Whose Ozone Is It?

See allHide authors and affiliations

Science  03 Nov 2000:
Vol. 290, Issue 5493, pp. 903
DOI: 10.1126/science.290.5493.903a

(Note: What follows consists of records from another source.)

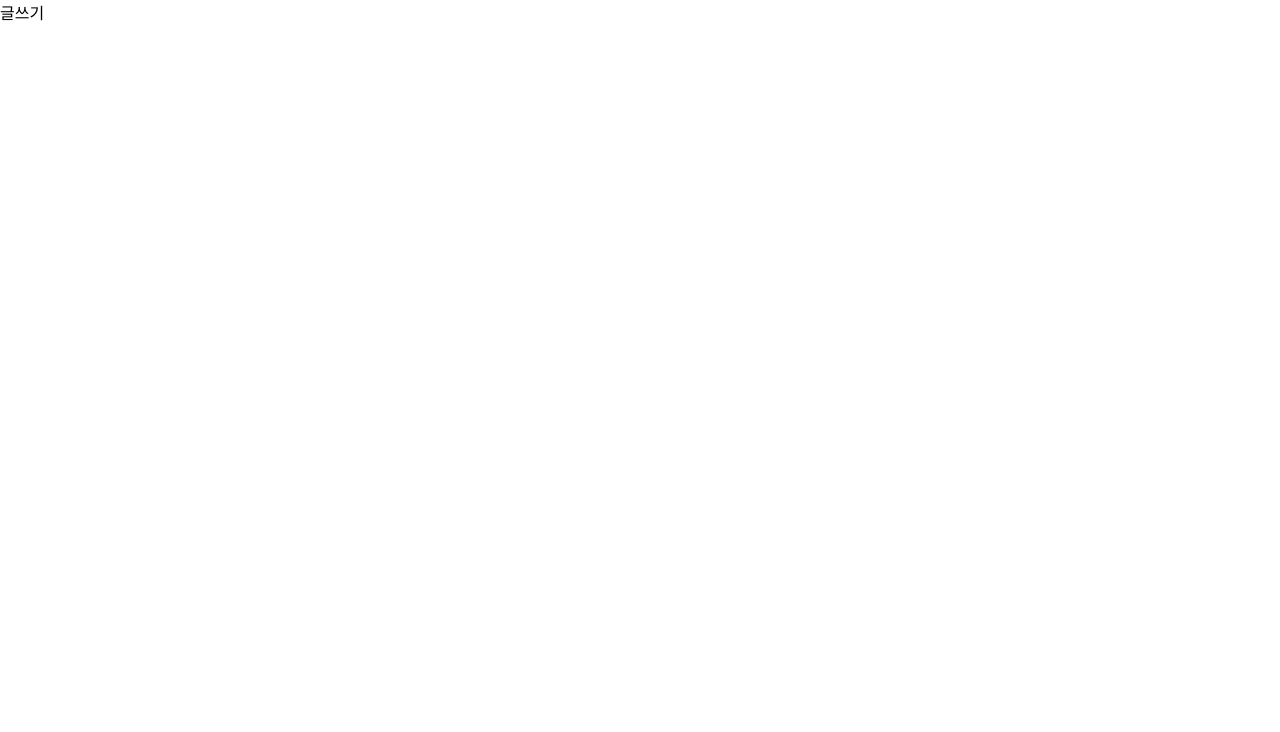
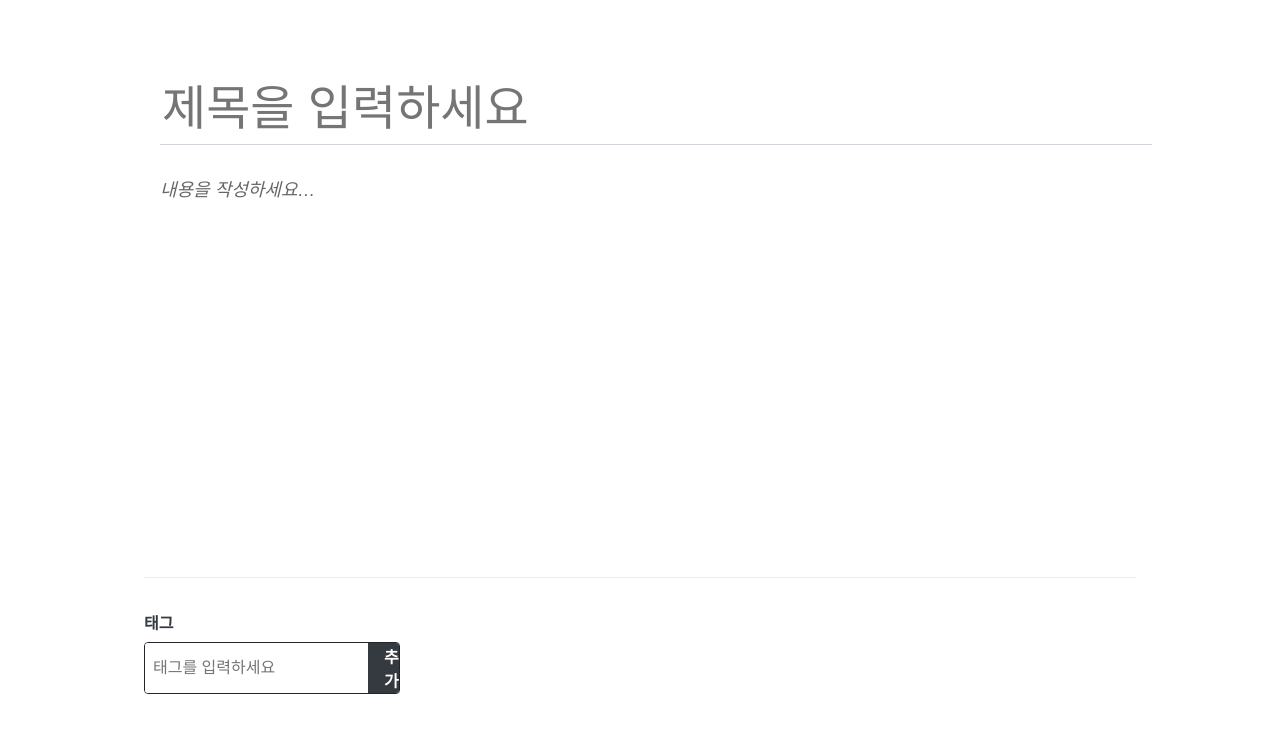
Before and after one commit to Eyes0n/React-blog, a React (Create React App) app in the folder frontend/: page /write in a window 1280 px wide. Shown: the top 732 px of the page. Built offline with nearby package versions, Linux system fonts and the light colour scheme.

Commit message:
apply Editor&TagBox component

```diff
--- a/frontend/src/pages/WritePage.js
+++ b/frontend/src/pages/WritePage.js
@@ -1,7 +1,15 @@
 import React from 'react';
+import Responsive from '../components/common/Responsive';
+import Editor from '../components/write/Editor';
+import TagBox from '../components/write/TagBox';
 
 const WritePage = () => {
-  return <div>글쓰기</div>;
+  return (
+    <Responsive>
+      <Editor />
+      <TagBox />
+    </Responsive>
+  );
 };
 
 export default WritePage;
```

The U.S. Environmental Protection Agency has recently proposed tougher ozone standards that currently are not met in many areas of the United States. Concern has been raised that the standards may not be achievable because background ozone may reach concentrations that are almost half of the new standard. This background ozone includes intercontinental pollution that may be transported over the entire northern mid-latitudes. Lin et al. have examined the long-term trend in ozone background in surface air over the United States from 1980 to 1998 by analyzing hourly ozone observations for a large ensemble of rural sites. They observe an increase in the low end of the ozone probability distribution, which they attribute to increased background concentrations. The increase is largest in the spring and may reflect more efficient pollutant transport at northern mid-latitudes during this season. However, the geographical distribution of the ozone trends is not consistent with Asian pollution. — JU

Geophys. Res. Lett.27, 3465 (2000).

Navigate This Article